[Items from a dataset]
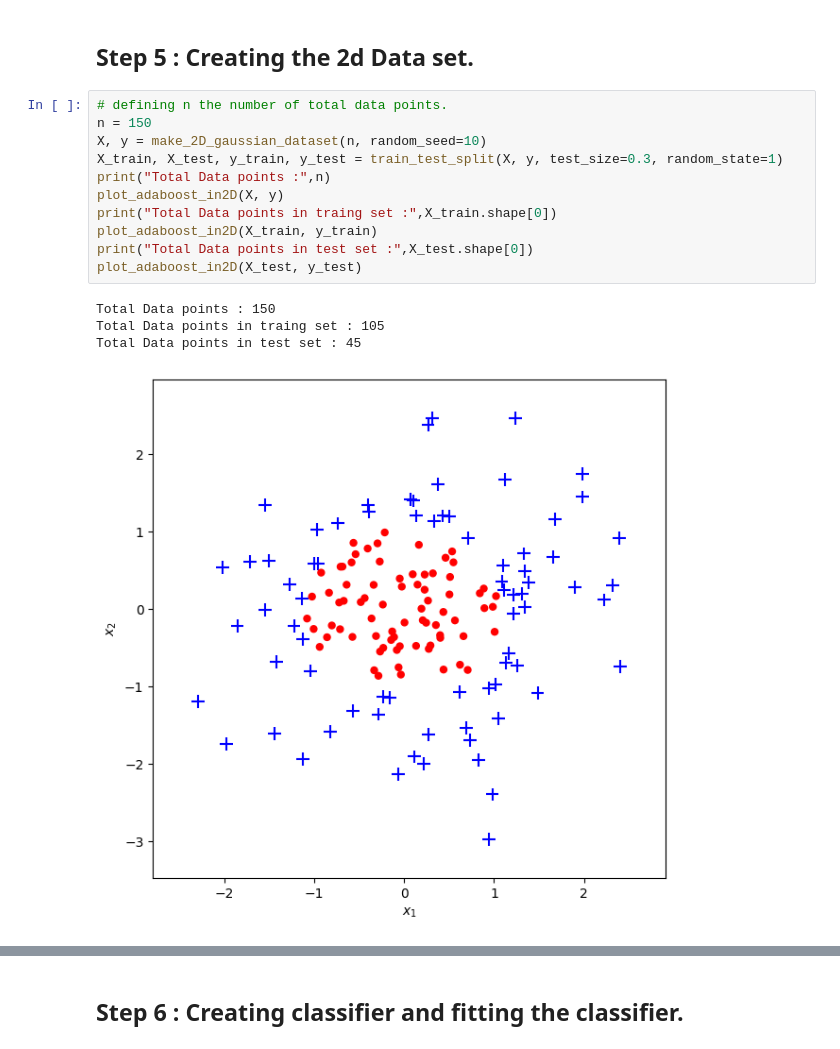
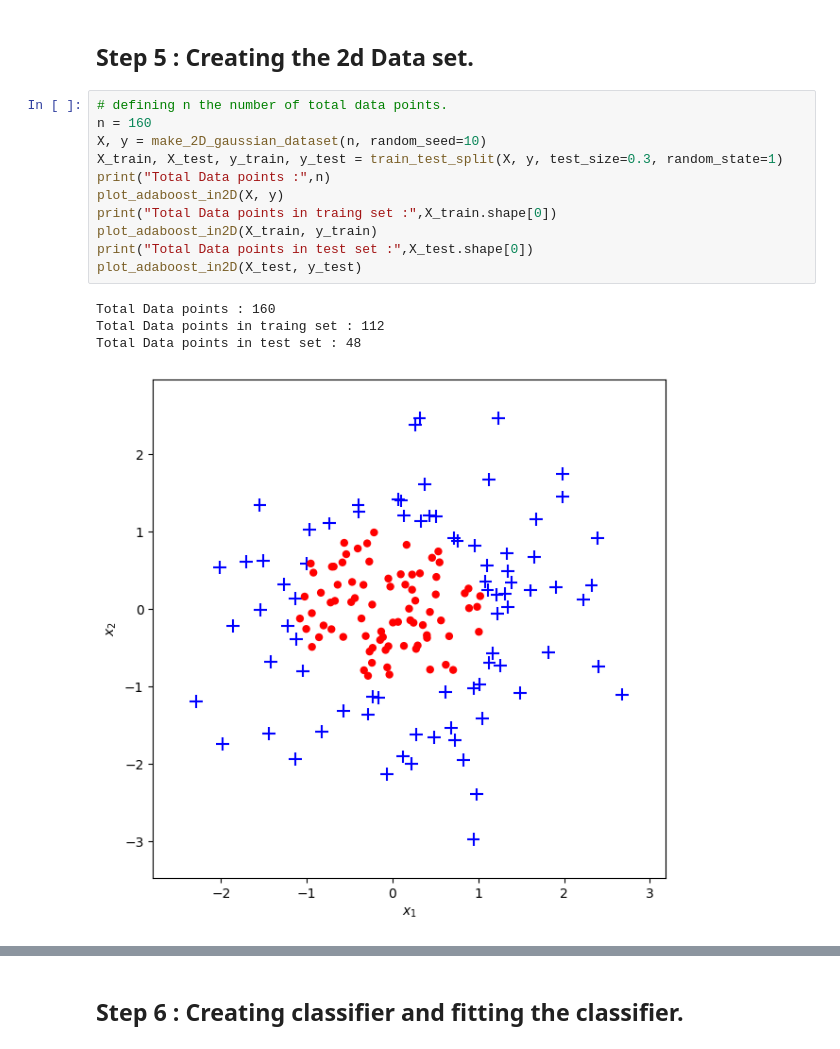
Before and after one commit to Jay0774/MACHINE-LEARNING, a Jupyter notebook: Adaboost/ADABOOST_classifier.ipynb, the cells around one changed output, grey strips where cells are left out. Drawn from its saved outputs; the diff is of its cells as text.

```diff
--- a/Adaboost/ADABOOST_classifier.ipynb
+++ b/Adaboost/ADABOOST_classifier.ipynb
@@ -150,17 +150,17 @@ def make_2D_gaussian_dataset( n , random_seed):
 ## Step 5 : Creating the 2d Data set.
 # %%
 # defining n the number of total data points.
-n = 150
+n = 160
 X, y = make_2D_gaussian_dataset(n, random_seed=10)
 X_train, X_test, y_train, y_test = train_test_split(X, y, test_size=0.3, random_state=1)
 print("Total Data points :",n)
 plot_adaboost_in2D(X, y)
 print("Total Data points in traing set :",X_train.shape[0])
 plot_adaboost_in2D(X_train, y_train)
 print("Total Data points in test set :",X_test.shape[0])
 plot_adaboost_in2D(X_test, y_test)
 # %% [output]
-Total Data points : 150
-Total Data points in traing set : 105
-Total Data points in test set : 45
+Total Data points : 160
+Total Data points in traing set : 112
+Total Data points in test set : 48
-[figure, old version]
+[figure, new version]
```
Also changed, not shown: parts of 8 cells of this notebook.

==

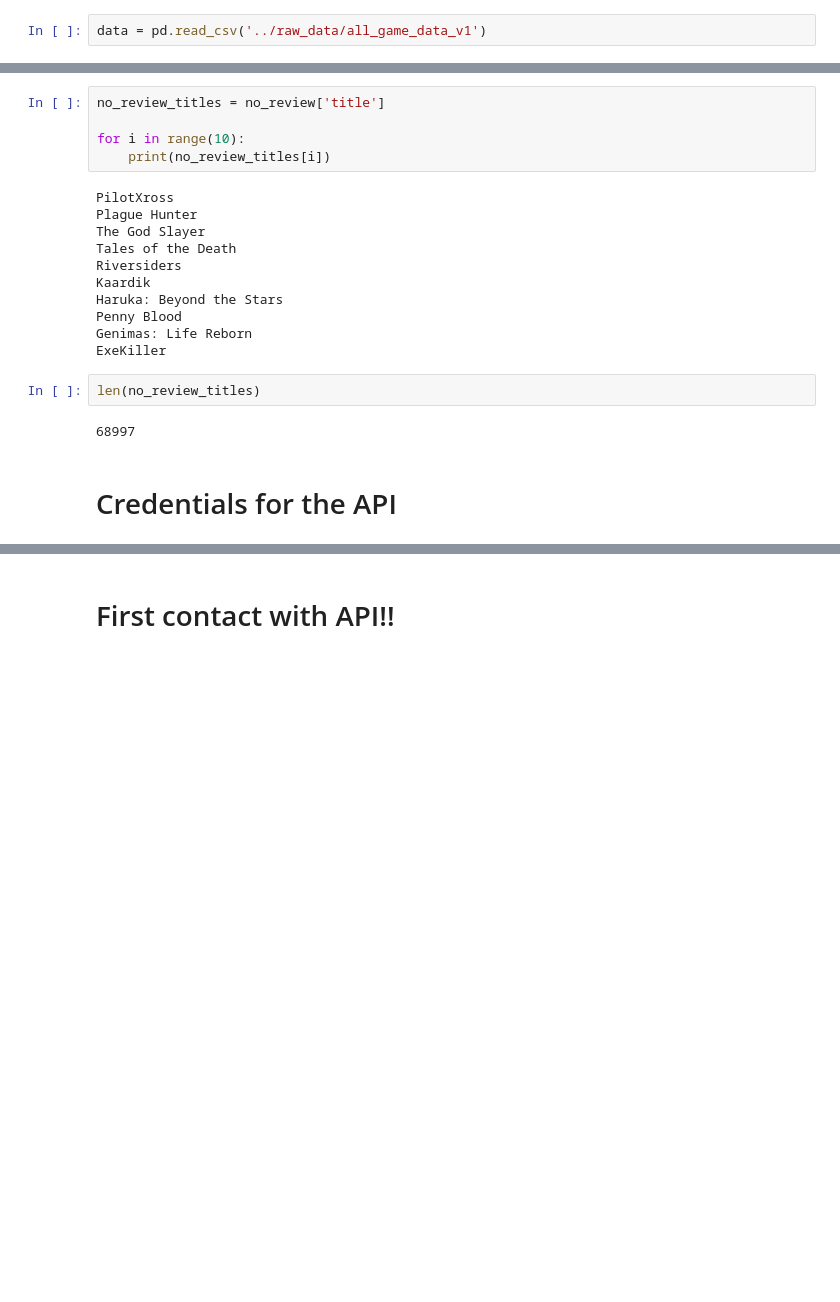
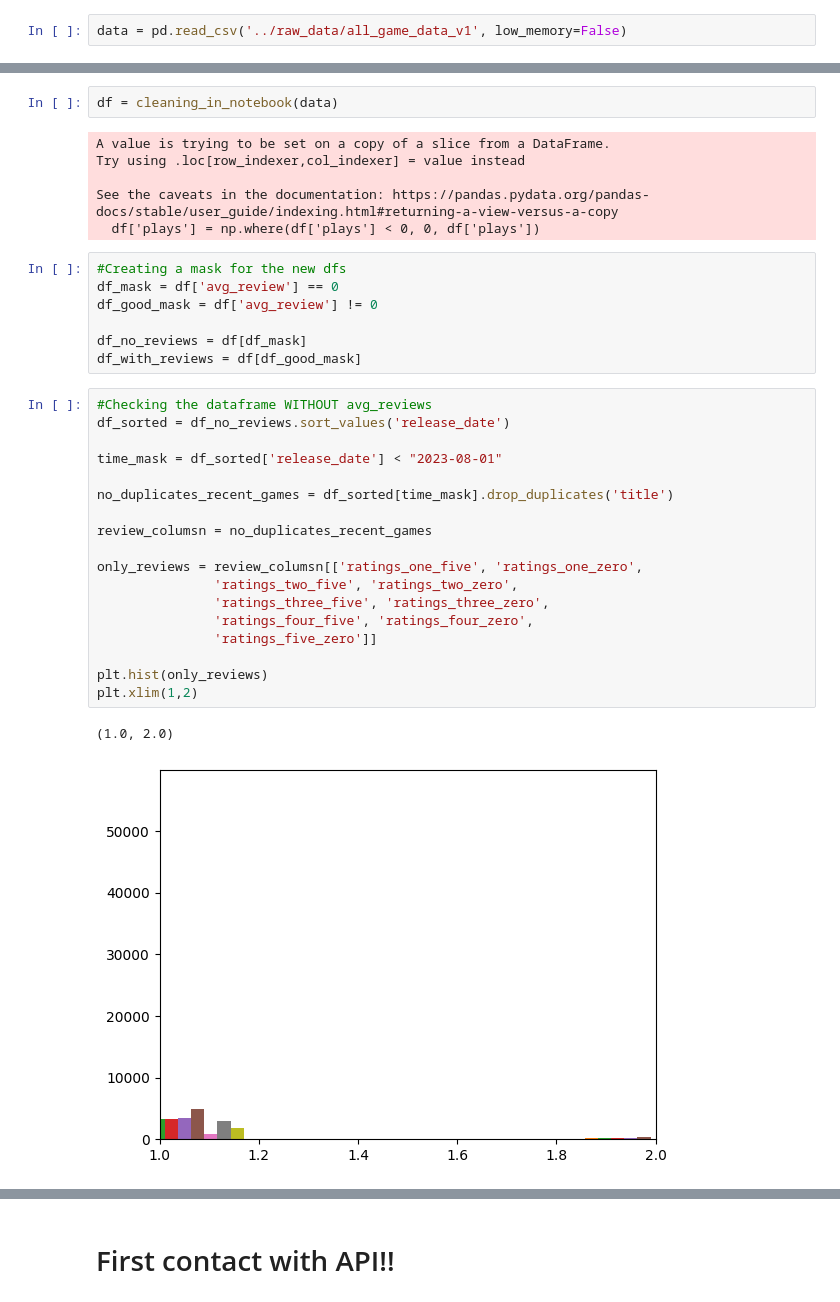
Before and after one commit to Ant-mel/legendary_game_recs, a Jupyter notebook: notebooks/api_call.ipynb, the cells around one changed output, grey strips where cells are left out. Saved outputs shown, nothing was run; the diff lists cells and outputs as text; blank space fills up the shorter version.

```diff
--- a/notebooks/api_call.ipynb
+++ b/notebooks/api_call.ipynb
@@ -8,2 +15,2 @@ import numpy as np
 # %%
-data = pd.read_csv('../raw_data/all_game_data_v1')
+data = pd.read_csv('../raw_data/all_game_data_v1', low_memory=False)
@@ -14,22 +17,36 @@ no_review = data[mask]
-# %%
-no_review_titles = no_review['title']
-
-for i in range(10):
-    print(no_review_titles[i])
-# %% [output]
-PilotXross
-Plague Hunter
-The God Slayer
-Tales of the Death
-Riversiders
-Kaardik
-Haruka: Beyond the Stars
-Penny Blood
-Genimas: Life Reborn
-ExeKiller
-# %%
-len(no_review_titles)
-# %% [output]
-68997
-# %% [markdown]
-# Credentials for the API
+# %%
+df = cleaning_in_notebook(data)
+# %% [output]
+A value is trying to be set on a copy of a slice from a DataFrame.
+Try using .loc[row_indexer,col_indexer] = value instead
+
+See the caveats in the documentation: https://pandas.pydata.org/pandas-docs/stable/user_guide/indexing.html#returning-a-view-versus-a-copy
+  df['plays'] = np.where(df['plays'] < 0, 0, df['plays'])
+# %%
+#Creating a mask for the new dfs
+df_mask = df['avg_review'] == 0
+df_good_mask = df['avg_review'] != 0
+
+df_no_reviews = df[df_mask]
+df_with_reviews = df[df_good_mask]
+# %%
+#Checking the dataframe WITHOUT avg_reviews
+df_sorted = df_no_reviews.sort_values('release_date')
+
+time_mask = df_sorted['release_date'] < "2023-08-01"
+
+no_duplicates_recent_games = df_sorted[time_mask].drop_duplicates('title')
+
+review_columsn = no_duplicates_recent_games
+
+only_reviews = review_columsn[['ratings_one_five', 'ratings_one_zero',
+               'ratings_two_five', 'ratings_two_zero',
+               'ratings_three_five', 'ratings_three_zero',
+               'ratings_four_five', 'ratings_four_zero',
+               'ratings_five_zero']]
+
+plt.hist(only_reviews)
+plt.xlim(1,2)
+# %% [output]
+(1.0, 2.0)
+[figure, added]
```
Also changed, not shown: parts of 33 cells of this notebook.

* Your task *
Copy every line from the entries that contains the word "parts".

* Written answer *
Also changed, not shown: parts of 8 cells of this notebook.
Also changed, not shown: parts of 33 cells of this notebook.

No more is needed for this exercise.